My kids don't do too well with long stretches of live theater, and I'm starting to think it has to do with the fact that we haven't disciplined them to sit through regular religious services. (Michelle, by the way, is very good about taking her kids to Temple.) You see, back in Shakespeare's day, going to church (especially if you were a closet Catholic) and going to a show were practically the same thing. I think this still holds true: When we went to my niece's first communion last year, my daughter kept craning her neck and complaining that she couldn't see "the show." (This great moment in parenting history was recently matched when I was picking her up from a playdate last week, and--noticing the First Communion pictures of her friend hanging on the wall--she asked the mom if she'd been a flowergirl. I could feel the flames of hell licking at our heels.)

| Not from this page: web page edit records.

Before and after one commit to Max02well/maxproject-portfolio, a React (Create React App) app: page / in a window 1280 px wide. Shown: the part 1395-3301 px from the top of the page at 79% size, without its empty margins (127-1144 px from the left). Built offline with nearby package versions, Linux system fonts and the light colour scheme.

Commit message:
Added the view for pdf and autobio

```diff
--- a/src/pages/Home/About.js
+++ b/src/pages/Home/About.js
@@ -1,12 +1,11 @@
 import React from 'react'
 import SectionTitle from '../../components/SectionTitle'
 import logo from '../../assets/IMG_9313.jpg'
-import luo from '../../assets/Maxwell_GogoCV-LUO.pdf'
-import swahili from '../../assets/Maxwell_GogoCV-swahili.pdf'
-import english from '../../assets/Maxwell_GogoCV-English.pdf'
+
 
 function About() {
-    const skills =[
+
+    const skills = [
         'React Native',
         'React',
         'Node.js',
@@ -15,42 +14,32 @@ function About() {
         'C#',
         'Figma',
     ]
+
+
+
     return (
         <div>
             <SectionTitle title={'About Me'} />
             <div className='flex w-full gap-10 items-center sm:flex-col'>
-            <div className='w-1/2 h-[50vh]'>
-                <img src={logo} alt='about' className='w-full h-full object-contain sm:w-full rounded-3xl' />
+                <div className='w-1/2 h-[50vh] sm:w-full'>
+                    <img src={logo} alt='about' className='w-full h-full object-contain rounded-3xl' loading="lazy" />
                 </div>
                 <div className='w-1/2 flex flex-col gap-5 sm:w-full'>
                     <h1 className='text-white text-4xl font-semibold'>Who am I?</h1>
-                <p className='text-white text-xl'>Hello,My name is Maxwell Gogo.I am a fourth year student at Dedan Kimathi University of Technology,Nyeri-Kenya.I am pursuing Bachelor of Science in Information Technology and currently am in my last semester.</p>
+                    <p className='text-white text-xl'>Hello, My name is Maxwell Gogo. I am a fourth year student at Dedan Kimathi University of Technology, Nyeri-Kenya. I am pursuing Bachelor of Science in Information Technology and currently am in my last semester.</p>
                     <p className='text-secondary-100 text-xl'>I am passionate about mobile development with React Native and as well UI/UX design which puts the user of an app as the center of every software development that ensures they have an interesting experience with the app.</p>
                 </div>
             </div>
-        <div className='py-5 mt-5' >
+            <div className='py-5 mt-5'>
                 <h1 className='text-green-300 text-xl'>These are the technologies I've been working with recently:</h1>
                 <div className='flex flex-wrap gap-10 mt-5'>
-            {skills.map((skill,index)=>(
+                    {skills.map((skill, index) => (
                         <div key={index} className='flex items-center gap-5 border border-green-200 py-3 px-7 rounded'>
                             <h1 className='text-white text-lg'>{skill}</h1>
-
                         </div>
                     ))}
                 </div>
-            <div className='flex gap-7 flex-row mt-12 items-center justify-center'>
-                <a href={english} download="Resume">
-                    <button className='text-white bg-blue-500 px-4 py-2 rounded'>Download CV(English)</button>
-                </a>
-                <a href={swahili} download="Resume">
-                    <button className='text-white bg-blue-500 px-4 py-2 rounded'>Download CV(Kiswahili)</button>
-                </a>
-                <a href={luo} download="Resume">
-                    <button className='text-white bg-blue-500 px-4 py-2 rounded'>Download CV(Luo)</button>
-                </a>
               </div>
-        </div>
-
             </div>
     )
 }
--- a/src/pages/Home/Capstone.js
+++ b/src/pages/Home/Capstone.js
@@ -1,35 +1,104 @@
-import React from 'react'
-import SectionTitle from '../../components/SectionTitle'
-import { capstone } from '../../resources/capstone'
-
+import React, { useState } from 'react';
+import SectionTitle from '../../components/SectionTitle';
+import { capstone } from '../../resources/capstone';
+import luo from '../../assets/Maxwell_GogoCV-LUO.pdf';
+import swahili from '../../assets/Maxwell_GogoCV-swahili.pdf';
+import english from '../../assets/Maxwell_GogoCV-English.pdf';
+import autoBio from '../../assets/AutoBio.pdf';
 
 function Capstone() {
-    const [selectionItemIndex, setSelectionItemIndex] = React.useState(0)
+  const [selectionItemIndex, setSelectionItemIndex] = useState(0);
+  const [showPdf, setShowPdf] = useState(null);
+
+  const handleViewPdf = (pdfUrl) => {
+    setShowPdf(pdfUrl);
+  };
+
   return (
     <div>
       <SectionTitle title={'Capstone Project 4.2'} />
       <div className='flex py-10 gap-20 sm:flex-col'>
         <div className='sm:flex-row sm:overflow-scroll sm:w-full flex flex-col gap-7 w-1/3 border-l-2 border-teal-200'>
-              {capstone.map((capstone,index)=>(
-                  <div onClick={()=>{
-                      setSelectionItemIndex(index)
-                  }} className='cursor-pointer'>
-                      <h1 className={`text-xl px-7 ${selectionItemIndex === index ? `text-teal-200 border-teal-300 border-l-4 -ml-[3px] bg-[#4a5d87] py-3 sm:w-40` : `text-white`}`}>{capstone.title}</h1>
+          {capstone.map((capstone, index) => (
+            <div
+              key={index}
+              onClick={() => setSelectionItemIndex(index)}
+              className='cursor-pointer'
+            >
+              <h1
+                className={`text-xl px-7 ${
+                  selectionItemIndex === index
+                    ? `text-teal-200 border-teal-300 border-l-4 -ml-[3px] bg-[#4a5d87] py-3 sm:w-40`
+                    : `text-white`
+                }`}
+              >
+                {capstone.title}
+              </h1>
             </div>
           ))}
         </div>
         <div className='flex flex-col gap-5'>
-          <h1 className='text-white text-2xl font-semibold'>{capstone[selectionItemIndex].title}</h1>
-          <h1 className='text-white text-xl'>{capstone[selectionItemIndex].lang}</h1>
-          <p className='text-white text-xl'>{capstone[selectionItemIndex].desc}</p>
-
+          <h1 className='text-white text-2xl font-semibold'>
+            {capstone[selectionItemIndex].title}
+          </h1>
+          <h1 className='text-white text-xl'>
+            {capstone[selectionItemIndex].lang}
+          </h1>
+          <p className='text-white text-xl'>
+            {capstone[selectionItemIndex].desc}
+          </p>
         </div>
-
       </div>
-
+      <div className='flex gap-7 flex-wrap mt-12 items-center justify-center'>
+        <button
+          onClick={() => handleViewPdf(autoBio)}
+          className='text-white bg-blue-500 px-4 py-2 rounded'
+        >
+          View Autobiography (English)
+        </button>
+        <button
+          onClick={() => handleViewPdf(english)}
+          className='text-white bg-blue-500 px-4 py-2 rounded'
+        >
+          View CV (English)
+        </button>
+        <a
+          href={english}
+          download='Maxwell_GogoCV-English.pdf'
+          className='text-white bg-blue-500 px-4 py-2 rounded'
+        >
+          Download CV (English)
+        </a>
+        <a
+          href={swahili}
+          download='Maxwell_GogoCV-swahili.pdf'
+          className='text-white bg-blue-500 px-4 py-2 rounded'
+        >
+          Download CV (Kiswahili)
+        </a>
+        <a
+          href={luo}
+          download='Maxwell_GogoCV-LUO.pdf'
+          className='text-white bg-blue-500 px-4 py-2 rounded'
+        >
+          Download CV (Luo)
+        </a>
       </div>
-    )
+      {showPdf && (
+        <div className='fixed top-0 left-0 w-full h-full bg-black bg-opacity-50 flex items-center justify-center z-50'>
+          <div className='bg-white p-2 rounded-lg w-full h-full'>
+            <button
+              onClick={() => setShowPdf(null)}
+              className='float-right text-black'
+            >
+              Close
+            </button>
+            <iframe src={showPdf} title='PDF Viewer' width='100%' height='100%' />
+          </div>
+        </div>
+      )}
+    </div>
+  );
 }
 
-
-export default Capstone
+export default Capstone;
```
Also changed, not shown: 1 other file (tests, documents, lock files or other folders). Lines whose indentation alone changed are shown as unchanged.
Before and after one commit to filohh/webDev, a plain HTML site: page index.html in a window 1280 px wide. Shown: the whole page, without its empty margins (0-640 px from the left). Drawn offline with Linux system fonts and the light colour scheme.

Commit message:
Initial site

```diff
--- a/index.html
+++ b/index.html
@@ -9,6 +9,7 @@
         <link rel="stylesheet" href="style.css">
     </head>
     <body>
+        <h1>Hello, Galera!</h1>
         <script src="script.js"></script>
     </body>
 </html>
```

So, the question I'd like to ask the Magic Shake-Ball this week is: Should I start taking my kids to religious services? Will this make them better theater-goers?

"See how belief may suffer by foul show!
This borrowed passion stands for true old woe."
(Pericles, 4.4.23-24)

Okay--this gives me goosebumps. I swear, we don't rig things on Magic Shake-Ball day. We really go with the first line we open to in our anthology. Something unearthly is clearly at work here if this is where my finger landed. I mean this is all about faking passion (a word that has serious religious connotations in Shakespeare's day) with a foul show. So: No using religious services just to train my kids for theater. I hear you loud and clear, Shakespeare.

Maybe I'll just start taking them to political debates. Or MLA panels.


  1. This reminded me of my friend's daughter, who got all bent out of shape at people getting communion and demanded to know where her "snack" was! I think the MLA idea has legs - meaning it will probably serve the same purpose as a 16th century religious service, provided you make them stand the whole time, and give them a good smack if they start to wobble. (If nothing else, it builds character, right?)

  2. Ah, memories. Like that of my then 5 year old cousin commenting to his mother as the Bishop raised the chalice to his lips during his older brother's first communion service in a voice that echoed in Milwaukee, "Mom, he's going to get drunk!"

  3. My two cents? Take them to live theater to train them for live theater. I've take mine to puppet theater, college matinee performances of kid-friendly shows, the local children's performing theater, and other similar shows. They saw Shrek on Broadway this past summer (they're 3 and 5 yrs old) with nary an embarrassing outcry. I give all the credit to the practice at shows where the audiences were more forgiving.

    Joining friends recently at Mass, on the other hand? I was mortified by my children's lack of patience. Apparently, I should take them to religious services if I want to prepare them to sit through someone else's type of service.

  4. When I was taken to regular religious services as a kid, I often had embarrassing mishaps. Like the time I yelled "I don't want that Jesus guy hitting me on the head!" before going up for communion, or when I screamed, "You're NOT my daddy!" to the minister, because I was confused about why people were calling him "father". You really can't win!